### Work required
Determine how many lines in the entries below contain "Claude", and output that number alone.

Edit tracking data
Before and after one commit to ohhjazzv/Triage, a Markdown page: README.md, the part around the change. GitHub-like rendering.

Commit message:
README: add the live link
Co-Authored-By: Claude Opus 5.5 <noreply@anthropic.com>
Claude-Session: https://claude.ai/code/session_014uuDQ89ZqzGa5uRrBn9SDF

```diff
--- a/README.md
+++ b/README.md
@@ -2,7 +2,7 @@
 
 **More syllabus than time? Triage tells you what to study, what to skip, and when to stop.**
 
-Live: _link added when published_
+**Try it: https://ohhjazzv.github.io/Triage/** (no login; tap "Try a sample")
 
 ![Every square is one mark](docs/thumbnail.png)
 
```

### Problem solution
2